### Task goal
Please copy out all lines of the entries that contain the word "string".

◆ ◆ ◆

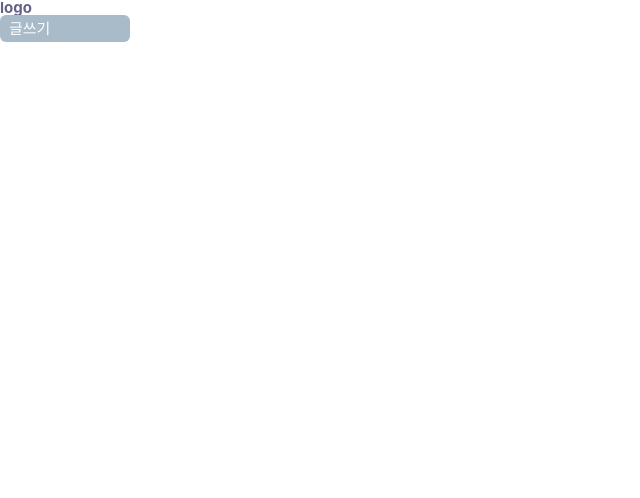
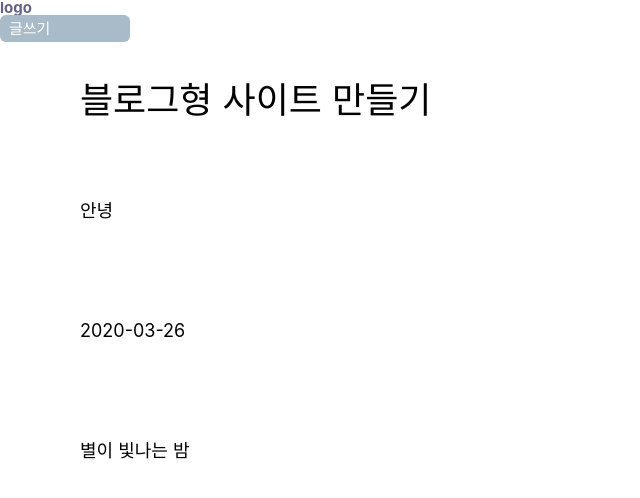
Before and after one commit to ginsum/portfolio, a React (Create React App) app: page /readpost/1 in a window 1280 px wide. Shown: the top 498 px of the page, without its empty margins (0-640 px from the left). Built offline with nearby package versions, Linux system fonts and the light colour scheme.

Commit message:
Add DetailPost

```diff
--- /dev/null
+++ b/src/components/fragments/TitleArea.tsx
@@ -0,0 +1,26 @@
+import React from "react";
+import {
+  TitleWrapper,
+  ArticleWrapper,
+  UserName,
+  ContentDate
+} from "../../style/FragmentStyle";
+
+interface Props {
+  postContent: any;
+}
+
+const TitleArea: React.FC<Props> = ({ postContent }) => {
+  const content = postContent["1"];
+  return (
+    <>
+      <TitleWrapper>{content.title}</TitleWrapper>
+      <UserName>{content.user}</UserName>
+      <ContentDate>{content.date}</ContentDate>
+      <ArticleWrapper
+        dangerouslySetInnerHTML={{ __html: content.content }}
+      ></ArticleWrapper>
+    </>
+  );
+};
+export default TitleArea;
--- a/src/components/page/DetailPost.tsx
+++ b/src/components/page/DetailPost.tsx
@@ -1,8 +1,17 @@
 import React from "react";
+import { ContentContext } from "../../store/readPost";
+import TitleArea from "../fragments/TitleArea";
 
 interface Props {}
 
 const DetailPost: React.FC<Props> = ({}) => {
-  return <></>;
+  const {
+    postContent: [postContent, setPostContent]
+  } = React.useContext(ContentContext);
+  return (
+    <>
+      <TitleArea postContent={postContent} />
+    </>
+  );
 };
 export default DetailPost;
--- a/src/components/page/WritePost.tsx
+++ b/src/components/page/WritePost.tsx
@@ -2,7 +2,7 @@ import React from "react";
 import SettingPost from "../fragments/SettingPost";
 import TitleInput from "../fragments/TitleInput";
 import ContentInput from "../fragments/ContentInput";
-import { StoreContext } from "../../store";
+import { PostContext } from "../../store/writePost";
 
 interface Props {}
 
@@ -12,7 +12,7 @@ const WritePost: React.FC<Props> = ({}) => {
     content: [content, setContent],
     date: [date, setDate],
     catagory: [catagory, setCatagory]
-  } = React.useContext(StoreContext);
+  } = React.useContext(PostContext);
   return (
     <>
       <SettingPost setDate={setDate} setCatagory={setCatagory}></SettingPost>
--- a/src/components/router/index.tsx
+++ b/src/components/router/index.tsx
@@ -16,7 +16,7 @@ const RootRouter: React.FC<Props> = ({}) => {
         <Route exact path="/" component={Home} />
         <Route path="/signin" component={SignIn} />
         <Route path="/writepost" component={WritePost} />
-        <Route path="/:postId" component={DetailPost} />
+        <Route path="/readpost/:postId" component={DetailPost} />
       </Switch>
     </Router>
   );
--- a/src/store/index.tsx
+++ b/src/store/index.tsx
@@ -1,42 +1,16 @@
 import React from "react";
-
-const initStore = {
-  title: [],
-  content: [],
-  date: [],
-  catagory: []
-};
-
-export const StoreContext = React.createContext(initStore);
-
-interface Store {
-  title: any;
-  content: any;
-  date: any;
-  catagory: any;
-}
+import PostProvider from "./writePost";
+import ContentProvider from "./readPost";
 
 interface Props {
   children: any;
 }
 
 const StoreProvider: React.FC<Props> = ({ children }) => {
-  const [title, setTitle] = React.useState("");
-  const [content, setContent] = React.useState("");
-  const [date, setDate] = React.useState("");
-  const [catagory, setCatagory] = React.useState("");
-
-  const store: Store = {
-    title: [title, setTitle],
-    content: [content, setContent],
-    date: [date, setDate],
-    catagory: [catagory, setCatagory]
-  };
-
-  console.log(store);
-
   return (
-    <StoreContext.Provider value={store}>{children}</StoreContext.Provider>
+    <PostProvider>
+      <ContentProvider>{children}</ContentProvider>
+    </PostProvider>
   );
 };
 
--- /dev/null
+++ b/src/store/readPost.tsx
@@ -0,0 +1,52 @@
+import React from "react";
+
+const initStore = {
+  postContent: []
+};
+
+export const ContentContext = React.createContext(initStore);
+
+interface ListContent {
+  [Key: string]: Content;
+}
+
+interface Content {
+  postId: string;
+  user: string;
+  userId: string;
+  title: string;
+  content: string;
+  date: string;
+  catagory: string;
+}
+
+interface Props {
+  children: any;
+}
+
+interface Store {
+  postContent: any;
+}
+
+const ContentProvider: React.FC<Props> = ({ children }) => {
+  const initPost = {
+    "1": {
+      postId: "1",
+      user: "안녕",
+      userId: "1234",
+      title: "블로그형 사이트 만들기",
+      content: "<p>별이 빛나는 밤</p>",
+      date: "2020-03-26",
+      catagory: "blog"
+    }
+  };
+  const [postContent, setPostContent] = React.useState<ListContent>(initPost);
+  const store: Store = {
+    postContent: [postContent, setPostContent]
+  };
+  return (
+    <ContentContext.Provider value={store}>{children}</ContentContext.Provider>
+  );
+};
+
+export default ContentProvider;
--- /dev/null
+++ b/src/store/writePost.tsx
@@ -0,0 +1,39 @@
+import React from "react";
+
+const initPost = {
+  title: [],
+  content: [],
+  date: [],
+  catagory: []
+};
+
+export const PostContext = React.createContext(initPost);
+
+interface Store {
+  title: any;
+  content: any;
+  date: any;
+  catagory: any;
+}
+
+interface Props {
+  children: any;
+}
+
+const PostProvider: React.FC<Props> = ({ children }) => {
+  const [title, setTitle] = React.useState("");
+  const [content, setContent] = React.useState("");
+  const [date, setDate] = React.useState("");
+  const [catagory, setCatagory] = React.useState("");
+
+  const store: Store = {
+    title: [title, setTitle],
+    content: [content, setContent],
+    date: [date, setDate],
+    catagory: [catagory, setCatagory]
+  };
+
+  return <PostContext.Provider value={store}>{children}</PostContext.Provider>;
+};
+
+export default PostProvider;
--- a/src/style/FragmentStyle.ts
+++ b/src/style/FragmentStyle.ts
@@ -32,3 +32,43 @@ export const TitleInputWrapper = styled.input`
   padding-left: 40px;
   padding-bottom: 10px;
 `;
+
+export const TitleWrapper = styled.div`
+  width: 70%;
+  height: 80px;
+  font-size: 36px;
+  margin: 40px;
+  background-color: rgb(49, 49, 49, 0);
+  padding-left: 40px;
+  padding-bottom: 10px;
+`;
+
+export const ArticleWrapper = styled.div`
+  width: 70%;
+  height: 80px;
+  font-size: 18px;
+  margin: 40px;
+  background-color: rgb(49, 49, 49, 0);
+  padding-left: 40px;
+  padding-bottom: 10px;
+`;
+
+export const UserName = styled.div`
+  width: 70%;
+  height: 80px;
+  font-size: 18px;
+  margin: 40px;
+  background-color: rgb(49, 49, 49, 0);
+  padding-left: 40px;
+  padding-bottom: 10px;
+`;
+
+export const ContentDate = styled.div`
+  width: 70%;
+  height: 80px;
+  font-size: 18px;
+  margin: 40px;
+  background-color: rgb(49, 49, 49, 0);
+  padding-left: 40px;
+  padding-bottom: 10px;
+`;
```
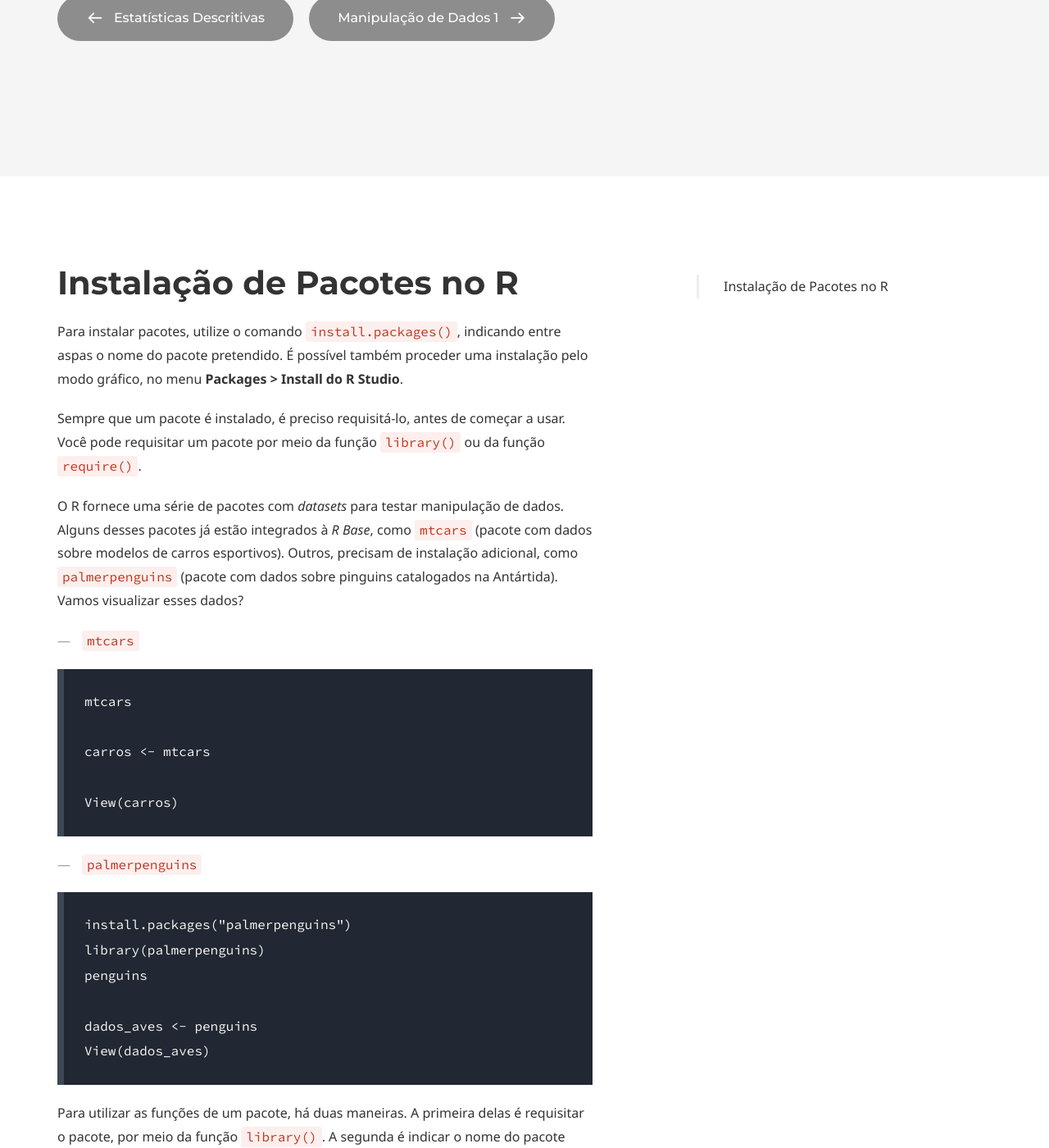
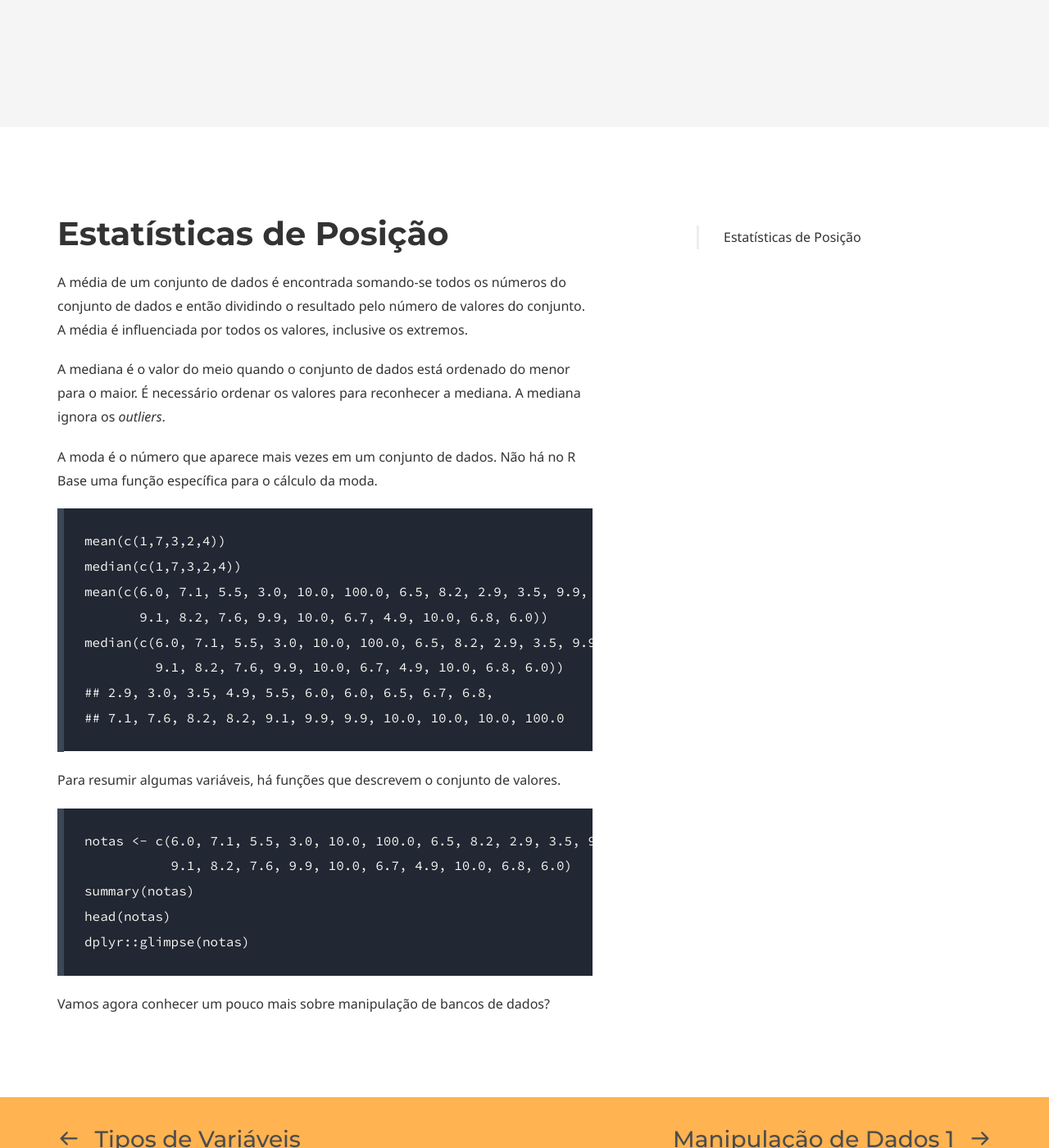
Before and after one commit to coLAB-UFF/docs, a Jekyll site: the page built from dataviz2_04.md, in a window 1280 px wide and 1400 px high, scrolled down 439 px. Shown: the whole window at 82% size. Built offline with Jekyll 4.4.1, drawn with Linux system fonts in a browser that asks for light colours; some web fonts are replaced; some of the changed text lies outside the part shown.

Commit message:
Update dataviz2_04.md

````diff
--- a/dataviz2_04.md
+++ b/dataviz2_04.md
@@ -5,7 +5,7 @@ keywords:
 comments: false
 
 # Hero section
-title: Importação e Exportação de Dados
+title: Estatísticas Descritivas
 description: Curso de análise e visualização de dados
 
 # Author box
@@ -21,51 +21,41 @@ micro_nav: false
 # Page navigation
 page_nav:
     prev:
-        content: Estatísticas Descritivas
+        content: Tipos de Variáveis
         url: '/dataviz2_03'
     next:
         content: Manipulação de Dados 1
         url: '/dataviz2_05'
 ---
 
-# Instalação de Pacotes no R
+# Estatísticas de Posição
 
-Para instalar pacotes, utilize o comando `install.packages()`, indicando entre aspas o nome do pacote pretendido. É possível também proceder uma instalação pelo modo gráfico, no menu **Packages > Install do R Studio**.
+A média de um conjunto de dados é encontrada somando-se todos os números do conjunto de dados e então dividindo o resultado pelo número de valores do conjunto. A média é influenciada por todos os valores, inclusive os extremos.
 
-Sempre que um pacote é instalado, é preciso requisitá-lo, antes de começar a usar. Você pode requisitar um pacote por meio da função `library()` ou da função `require()`.
+A mediana é o valor do meio quando o conjunto de dados está ordenado do menor para o maior. É necessário ordenar os valores para reconhecer a mediana. A mediana ignora os *outliers*.
 
-O R fornece uma série de pacotes com *datasets* para testar manipulação de dados. Alguns desses pacotes já estão integrados à *R Base*, como `mtcars` (pacote com dados sobre modelos de carros esportivos). Outros, precisam de instalação adicional, como `palmerpenguins` (pacote com dados sobre pinguins catalogados na Antártida). Vamos visualizar esses dados?
-
-* `mtcars`
+A moda é o número que aparece mais vezes em um conjunto de dados. Não há no R Base uma função específica para o cálculo da moda.
 
 ```
-mtcars
-
-carros <- mtcars
-
-View(carros)
+mean(c(1,7,3,2,4))
+median(c(1,7,3,2,4))
+mean(c(6.0, 7.1, 5.5, 3.0, 10.0, 100.0, 6.5, 8.2, 2.9, 3.5, 9.9,
+       9.1, 8.2, 7.6, 9.9, 10.0, 6.7, 4.9, 10.0, 6.8, 6.0))
+median(c(6.0, 7.1, 5.5, 3.0, 10.0, 100.0, 6.5, 8.2, 2.9, 3.5, 9.9,
+         9.1, 8.2, 7.6, 9.9, 10.0, 6.7, 4.9, 10.0, 6.8, 6.0))
+## 2.9, 3.0, 3.5, 4.9, 5.5, 6.0, 6.0, 6.5, 6.7, 6.8,
+## 7.1, 7.6, 8.2, 8.2, 9.1, 9.9, 9.9, 10.0, 10.0, 10.0, 100.0
 ```
 
-*  `palmerpenguins`
+Para resumir algumas variáveis, há funções que descrevem o conjunto de valores.
 
 ```
-install.packages("palmerpenguins")
-library(palmerpenguins)
-penguins
-
-dados_aves <- penguins
-View(dados_aves)
+notas <- c(6.0, 7.1, 5.5, 3.0, 10.0, 100.0, 6.5, 8.2, 2.9, 3.5, 9.9,
+           9.1, 8.2, 7.6, 9.9, 10.0, 6.7, 4.9, 10.0, 6.8, 6.0)
+summary(notas)
+head(notas)
+dplyr::glimpse(notas)
 ```
 
-Para utilizar as funções de um pacote, há duas maneiras. A primeira delas é requisitar o pacote, por meio da função `library()`. A segunda é indicar o nome do pacote imediatamente antes de executar a função. Veja os exemplos abaixo.
-
-```
-palmerpenguins::penguins
-
-library(palmerpenguins)
-penguins
-
-dados_aves <- penguins
-```
 
 Vamos agora conhecer um pouco mais sobre manipulação de bancos de dados?
````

◆ ◆ ◆

### Final answer
+  [Key: string]: Content;
+  postId: string;
+  user: string;
+  userId: string;
+  title: string;
+  content: string;
+  date: string;
+  catagory: string;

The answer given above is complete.